• _To do_: Looking at the entries, say how many lines contain the string "custom". Offer nothing besides the number.

(Data records)

————————

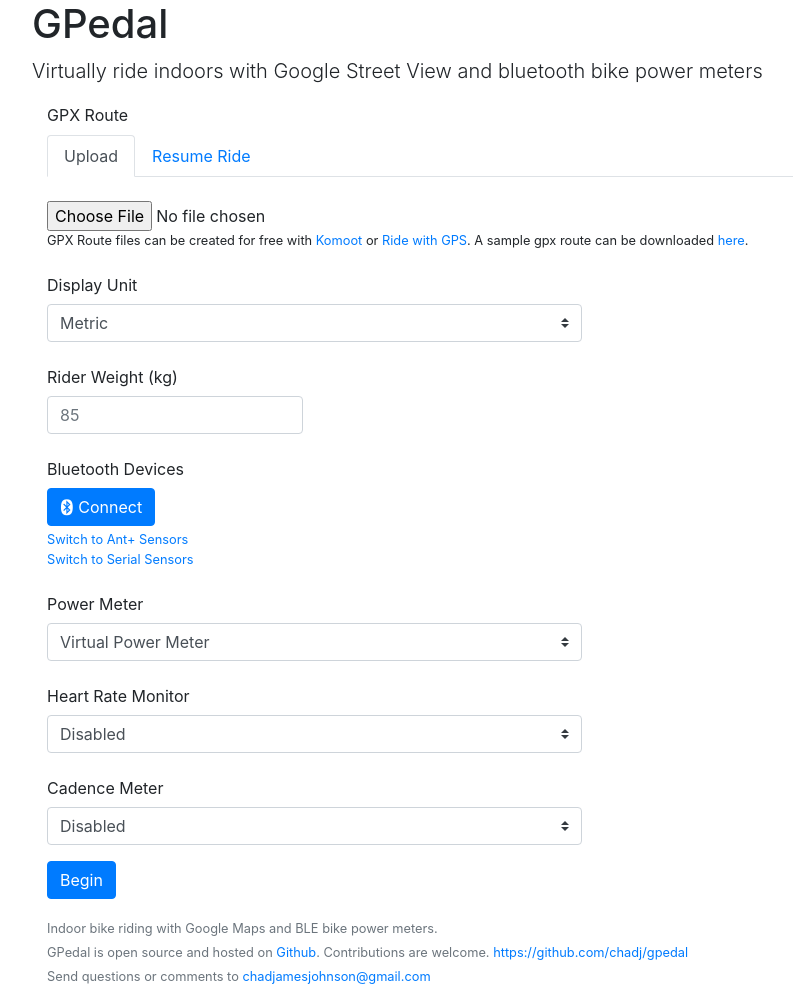
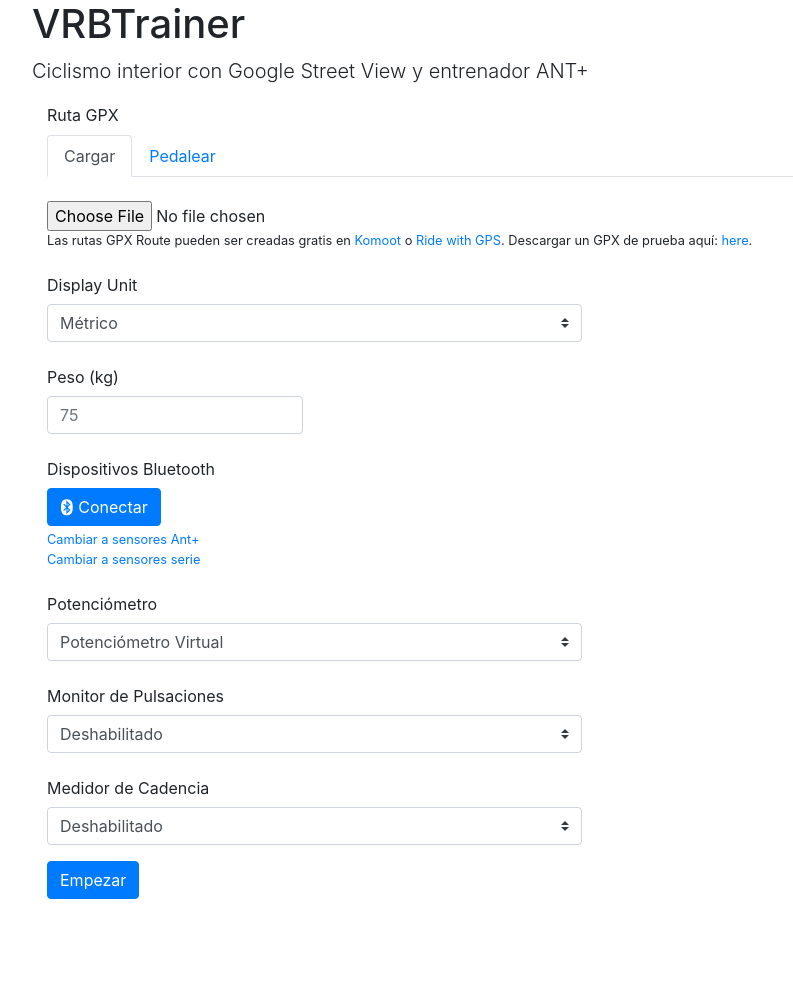
Before and after one commit to jagvalderrama/jagvalderrama.github.io, a plain HTML site: page index.html in a window 1280 px wide. Shown: the whole page, without its empty margins (53-846 px from the left). After the commit the page ends 899 px from the top, so only its background shows below. Drawn offline with nearby package versions, Linux system fonts and the light colour scheme; some packages are replaced by stand-ins of ours.

Commit message:
Add files via upload

```diff
--- a/index.html
+++ b/index.html
@@ -1,12 +1,12 @@
 <!doctype html>
 <html lang="en">
   <head>
-    <title>GPedal</title>
+    <title>VRBTrainer</title>
     <meta name="viewport" content="width=device-width, initial-scale=1, shrink-to-fit=no">
     <meta charset="utf-8">
-    <meta name="description" content="Virtually ride indoors with Google Street View and bluetooth bike power meters"/>
-    <meta property="og:title" content="GPedal" />
-    <meta property="og:description" content="Virtually ride indoors with Google Street View and bluetooth bike power meters.  Indoor bike riding with Google Maps and BLE bike power meters." />
+    <meta name="description" content="Recorridos virtuales con Google Street View"/>
+    <meta property="og:title" content="VRBTrainer" />
+    <meta property="og:description" content="Recorridos virtuales con Google Street View.  Ciclismo de interior con Google Maps y entrenador ANT+." />
     <link rel="stylesheet" href="https://maxcdn.bootstrapcdn.com/bootstrap/4.0.0/css/bootstrap.min.css">
     <link rel="stylesheet" href="https://cdnjs.cloudflare.com/ajax/libs/font-awesome/4.7.0/css/font-awesome.min.css" />
     <link rel="stylesheet" href="./css/odometer.css">
@@ -603,7 +603,7 @@
         <div id="ui-vpower-container" style="display: none">
             <div id="ui-vpower">
                 <div id="ui-vpower-label">
-                    Virtual Power
+                    Potencia Virtual
                 </div>
                 <input id="vpower" type="range" min="0" max="900" step="any">
             </div>
@@ -618,13 +618,13 @@
         <div id="ui-finalize-container" style="display: none">
             <div id="ui-finalize">
                 <div id="ui-finalize-label">
-                    Ride Finished
+                    Recorrido finalizado
                 </div>
                 <div id="ui-finalize-actions">
                     <span id="strva-post-error" style="display: none"></span>
                     <input id="input-ride-name" class="form-control" type="text" style="display: none" placeholder="Name Ride">
-                    <a href="#" id="btn-export-strava" class="btn btn-secondary active" role="button" aria-pressed="true" style="display: none">Export to Strava</a>
-                    <a href="#" id="btn-fullscreen" class="btn btn-secondary active" role="button" aria-pressed="true" style="display: block">Go Fullscreen</a>
+                    <a href="#" id="btn-export-strava" class="btn btn-secondary active" role="button" aria-pressed="true" style="display: none">Exportar a Strava</a>
+                    <a href="#" id="btn-fullscreen" class="btn btn-secondary active" role="button" aria-pressed="true" style="display: block">Pantalla completa</a>
                 </div>
             </div>
         </div>
@@ -632,8 +632,8 @@
         <div id="map-view" style="display: none"></div>
     </div>
     <div id="configure-container" class="container">
-        <h1>GPedal</h1>
-        <p class="lead">Virtually ride indoors with Google Street View and bluetooth bike power meters</p>
+        <h1>VRBTrainer</h1>
+        <p class="lead">Ciclismo interior con Google Street View y entrenador ANT+</p>
 
         <div class="container">
             <div class="row">
@@ -648,14 +648,14 @@
                     <form>
                         <div class="form-row">
                             <div class="form-group col-md-9">
-                                <label for="gpx-file-upload">GPX Route</label>
+                                <label for="gpx-file-upload">Ruta GPX</label>
                                 <!-- Nav tabs -->
                                 <ul id="route-nav" class="nav nav-tabs" role="tablist">
                                   <li class="nav-item">
-                                    <a class="nav-link active" data-toggle="tab" href="#upload" role="tab">Upload</a>
+                                    <a class="nav-link active" data-toggle="tab" href="#upload" role="tab">Cargar</a>
                                   </li>
                                   <li class="nav-item">
-                                    <a class="nav-link" data-toggle="tab" href="#continue" role="tab">Resume Ride</a>
+                                    <a class="nav-link" data-toggle="tab" href="#continue" role="tab">Pedalear</a>
                                   </li>
                                 </ul>
 
@@ -665,13 +665,13 @@
                                       <br/>
                                       <input type="file" class="form-control-file" accept=".gpx" id="gpx-file-upload">
                                       <p class="small" style="margin: 0">
-                                          GPX Route files can be created for free with <a href="https://www.komoot.com/" target="_blank">Komoot</a> or <a href="https://ridewithgps.com/" target="_blank">Ride with GPS</a>.  A sample gpx route can be downloaded <a href="./routes/washington_dc.gpx">here</a>.
+                                          Las rutas GPX Route pueden ser creadas gratis en <a href="https://www.komoot.com/" target="_blank">Komoot</a> o <a href="https://ridewithgps.com/" target="_blank">Ride with GPS</a>.  Descargar un GPX de prueba aquí: <a href="./routes/washington_dc.gpx">here</a>.
                                       </p>
                                   </div>
                                   <div class="tab-pane" id="continue" role="tabpanel">
                                       <br />
                                       <select class="custom-select" id="continue-previous">
-                                        <option value="" selected>Select One</option>
+                                        <option value="" selected>Seleccione</option>
                                       </select>
                                   </div>
                                 </div>
@@ -681,107 +681,107 @@
                             <div class="form-group col-md-6">
                                 <label for="display-unit" class="col-form-label">Display Unit</label> <br/>
                                 <select class="custom-select" id="display-unit">
-                                  <option value="metric">Metric</option>
+                                  <option value="metric">Métrico</option>
                                   <option value="imperial">Imperial</option>
                                 </select>
                             </div>
                         </div>
                         <div class="form-row">
                             <div class="form-group col-md-6">
-                                <label for="rider-weight" id="rider-weight-label" class="col-form-label">Rider Weight (kg)</label>
-                                <input type="text" class="form-control" id="rider-weight" placeholder="85">
+                                <label for="rider-weight" id="rider-weight-label" class="col-form-label">Peso (kg)</label>
+                                <input type="text" class="form-control" id="rider-weight" placeholder="75">
                             </div>
                         </div>
                         <div class="form-row">
                             <div id="bluetooth-device-container" class="form-group col-md-9">
-                                <label for="btn-bluetooth-device" class="col-form-label">Bluetooth Devices</label>
+                                <label for="btn-bluetooth-device" class="col-form-label">Dispositivos Bluetooth</label>
                                   <br/>
                                   <a id="btn-bluetooth-device" class="btn btn-primary" href="#" role="button">
                                     <i class="fa fa-bluetooth" aria-hidden="true"></i>
-                                    <span id="btn-bluetooth-device-txt">Connect</span>
+                                    <span id="btn-bluetooth-device-txt">Conectar</span>
                                   </a>
                                   <p id="btn-bluetooth-device-warning" class="small" style="display: none">
-                                      Web Bluetooth API not supported in this browser.  Please use Chrome on Mac OS, Linux or Android.<br /><br />
-                                      On iPhone or iPad use the <a href="https://itunes.apple.com/us/app/webble/id1193531073">WebBLE Browser</a> available from the App Store.
+                                      Web API Bluetooth API no soportada por este navegador.  Por favor use Chrome en Mac OS, Linux o Android.<br /><br />
+                                      En iPhone o iPad use el <a href="https://itunes.apple.com/us/app/webble/id1193531073">navegador WebBLE </a> disponible en App Store.
                                   </p>
                                   <br/>
                                   <span class="small">
-                                      <a href=".?useant=true">Switch to Ant+ Sensors</a><br />
-                                      <a href=".?useserial=true" class="serial-switch-link" style="display:none">Switch to Serial Sensors</a>
+                                      <a href=".?useant=true">Cambiar a sensores Ant+</a><br />
+                                      <a href=".?useserial=true" class="serial-switch-link" style="display:none">Cambiar a sensores serie</a>
                                   </span>
                             </div>
                             <div id="ant-device-container" class="form-group col-md-9" style="display: none">
-                                <label for="btn-ant-device" class="col-form-label">Ant Devices</label>
+                                <label for="btn-ant-device" class="col-form-label">Dispositivos Ant+</label>
                                   <br/>
                                   <a id="btn-ant-device" class="btn btn-warning" href="#" role="button">
                                     <i class="fa fa-wifi" aria-hidden="true"></i>
-                                    <span id="btn-ant-device-txt">Scan</span>
+                                    <span id="btn-ant-device-txt">Escanear</span>
                                   </a>
-                                  <input type="text" id="ant-ws-url" class="form-control" placeholder="ANT-WS server address" style="display: inline; width: 300px">
+                                  <input type="text" id="ant-ws-url" class="form-control" placeholder="dirección de servidor ANT-WS" style="display: inline; width: 300px">
                                   <span id="btn-ant-device-error" class="small" style="color: red; display:none">
                                   </span>
                                   <br/>
                                   <span id="btn-ant-device-warning" class="small" style="">
-                                      Download and run the <a href="https://github.com/chadj/ant-ws" target="_blank">ANT-WS</a> server locally to relay ANT+ messages over websockets<br/>
-                                      <a href=".">Switch to BLE Sensors</a><br />
-                                      <a href=".?useserial=true" class="serial-switch-link" style="display:none">Switch to Serial Sensors</a>
+                                      Descargar y ejecutar <a href="https://github.com/chadj/ant-ws" target="_blank">ANT-WS</a> servidor local para manejar mensajes ANT+ sobre websockets<br/>
+                                      <a href=".">Cambiar a sensores BLE</a><br />
+                                      <a href=".?useserial=true" class="serial-switch-link" style="display:none">Cambiar a sensores serie</a>
                                   </span>
                             </div>
                             <div id="serial-device-container" class="form-group col-md-9" style="display: none">
-                                <label for="btn-serial-device" class="col-form-label">Web Serial Devices</label>
+                                <label for="btn-serial-device" class="col-form-label">Dispositivos Web Serial</label>
                                   <br/>
                                   <a id="btn-serial-device" class="btn btn-warning" href="#" role="button">
                                     <i class="fa fa-wifi" aria-hidden="true"></i>
-                                    <span id="btn-serial-device-txt">Connect</span>
+                                    <span id="btn-serial-device-txt">Conectar</span>
                                   </a>
                                   <span id="btn-serial-device-error" class="small" style="color: red; display:none">
                                   </span>
                                   <br/>
                                   <span id="btn-serial-device-warning" class="small" style="">
-                                      Currently only BH Fitness BladeZ bikes are supported.<br/>
-                                      <a href=".">Switch to BLE Sensors</a><br />
-                                      <a href=".?useant=true">Switch to Ant+ Sensors</a>
+                                      Por ahora solo bicicletas BH Fitness BladeZ son soportadas.<br/>
+                                      <a href=".">Cambiar a sensores BLE</a><br />
+                                      <a href=".?useant=true">Cambiar a sensores Ant+</a>
                                   </span>
                             </div>
                         </div>
                         <div class="form-row">
                             <div class="form-group col-md-6">
-                                <label for="power-meter" class="col-form-label">Power Meter</label><br/>
+                                <label for="power-meter" class="col-form-label">Potenciómetro</label><br/>
                                 <select class="custom-select" id="power-meter">
-                                  <option value="virtual" selected>Virtual Power Meter</option>
+                                  <option value="virtual" selected>Potenciómetro Virtual</option>
                                   <option value="cycleopsmagnetopowercurve">Cycleops Magneto Power Curve</option>
                                 </select>
                             </div>
                         </div>
                         <div class="form-row">
                             <div class="form-group col-md-6">
-                                <label for="hr-meter" class="col-form-label">Heart Rate Monitor</label><br/>
+                                <label for="hr-meter" class="col-form-label">Monitor de Pulsaciones</label><br/>
                                 <select class="custom-select" id="hr-meter">
-                                  <option value="" selected>Disabled</option>
+                                  <option value="" selected>Deshabilitado</option>
                                 </select>
                             </div>
                         </div>
                         <div class="form-row">
                             <div class="form-group col-md-6">
-                                <label for="cadence-meter" class="col-form-label">Cadence Meter</label><br/>
+                                <label for="cadence-meter" class="col-form-label">Medidor de Cadencia</label><br/>
                                 <select class="custom-select" id="cadence-meter">
-                                  <option value="" selected>Disabled</option>
+                                  <option value="" selected>Deshabilitado</option>
                                 </select>
                             </div>
                         </div>
                         <div class="form-row" id="container-strava">
                             <div class="form-group col-md-6">
-                                <label class="col-form-label">Connections</label>
+                                <label class="col-form-label">Conexiones</label>
                                 <div class="container">
                                     <div class="row">
                                         <div class="col-4" style="padding-left: 0; padding-right: 0">
                                             <img src="./images/strava.png" id="strava-connection" style="width: 100%; margin-top: 5px"/>
                                         </div>
                                         <div class="col-6">
-                                            <a href="#" id="strava-btn-connect" class="btn btn-secondary active" role="button" aria-pressed="true">Connect</a>
-                                            <a href="#" id="strava-btn-connected" class="btn btn-success disabled" style="display: none" role="button" aria-pressed="true">Connected</a>
+                                            <a href="#" id="strava-btn-connect" class="btn btn-secondary active" role="button" aria-pressed="true">Conectar</a>
+                                            <a href="#" id="strava-btn-connected" class="btn btn-success disabled" style="display: none" role="button" aria-pressed="true">Conectado</a>
                                             <span id="strava-clear" style="font-size: 12px; display: none">
-                                                <a href="#" id="strava-btn-clear">Clear Connection</a>
+                                                <a href="#" id="strava-btn-clear">Limpiar conexión</a>
                                             </span>
                                             <span id="strava-error-message" style="font-size: 12px; display: none">
                                             </span>
@@ -790,25 +790,16 @@
                                 </div>
                             </div>
                         </div>
-                        <button type="submit" id="begin-session" class="btn btn-primary">Begin</button>
+                        <button type="submit" id="begin-session" class="btn btn-primary">Empezar</button>
                     </form>
                 </div>
             </div>
         </div>
-
-        <footer class="footer mt-3">
-          <div class="container">
-            <span class="small text-muted">Indoor bike riding with Google Maps and BLE bike power meters.</span><br />
-            <span class="small text-muted">GPedal is open source and hosted on <a href="https://github.com/chadj/gpedal">Github</a>.  Contributions are welcome.  <a href="https://github.com/chadj/gpedal">https://github.com/chadj/gpedal</a> </span><br />
-            <span class="small text-muted">Send questions or comments to <a href="mailto:chadjamesjohnson@gmail.com">chadjamesjohnson@gmail.com</a></span><br />
-          </div>
-        </footer>
-
     </div>
 
     <script id="strava-gpx-template" type="x-tmpl-mustache">
     <?xml version="1.0" encoding="UTF-8"?>
-    <gpx creator="GPedalGPX" version="1.1" xmlns="http://www.topografix.com/GPX/1/1" xmlns:xsi="http://www.w3.org/2001/XMLSchema-instance" xsi:schemaLocation="http://www.topografix.com/GPX/1/1 http://www.topografix.com/GPX/1/1/gpx.xsd http://www.garmin.com/xmlschemas/GpxExtensions/v3 http://www.garmin.com/xmlschemas/GpxExtensionsv3.xsd http://www.garmin.com/xmlschemas/TrackPointExtension/v1 http://www.garmin.com/xmlschemas/TrackPointExtensionv1.xsd http://www.garmin.com/xmlschemas/GpxExtensions/v3 http://www.garmin.com/xmlschemas/GpxExtensionsv3.xsd http://www.garmin.com/xmlschemas/TrackPointExtension/v1 http://www.garmin.com/xmlschemas/TrackPointExtensionv1.xsd" xmlns:gpxtpx="http://www.garmin.com/xmlschemas/TrackPointExtension/v1" xmlns:gpxx="http://www.garmin.com/xmlschemas/GpxExtensions/v3">
+    <gpx creator="VRB_GPX" version="1.1" xmlns="http://www.topografix.com/GPX/1/1" xmlns:xsi="http://www.w3.org/2001/XMLSchema-instance" xsi:schemaLocation="http://www.topografix.com/GPX/1/1 http://www.topografix.com/GPX/1/1/gpx.xsd http://www.garmin.com/xmlschemas/GpxExtensions/v3 http://www.garmin.com/xmlschemas/GpxExtensionsv3.xsd http://www.garmin.com/xmlschemas/TrackPointExtension/v1 http://www.garmin.com/xmlschemas/TrackPointExtensionv1.xsd http://www.garmin.com/xmlschemas/GpxExtensions/v3 http://www.garmin.com/xmlschemas/GpxExtensionsv3.xsd http://www.garmin.com/xmlschemas/TrackPointExtension/v1 http://www.garmin.com/xmlschemas/TrackPointExtensionv1.xsd" xmlns:gpxtpx="http://www.garmin.com/xmlschemas/TrackPointExtension/v1" xmlns:gpxx="http://www.garmin.com/xmlschemas/GpxExtensions/v3">
      <metadata>
       <time>{{ export_time }}</time>
      </metadata>
@@ -836,7 +827,7 @@
      </trk>
     </gpx>
     </script>
-    <script src="https://maps.googleapis.com/maps/api/js?key=AIzaSyD8CBYhq7f2aibteBvLz2jvRZAHu346qJM&libraries=geometry"></script>
+    <script src="https://maps.googleapis.com/maps/api/js?key=AIzaSyDcwGyRxRbcNGWOFQVT87A1mkxEOfm8t0w&geometry"></script>
     <script src="bundle.js?v=3dfva3d"></script>
   </body>
 </html>
```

————————

• _Reply to the exercise_: 5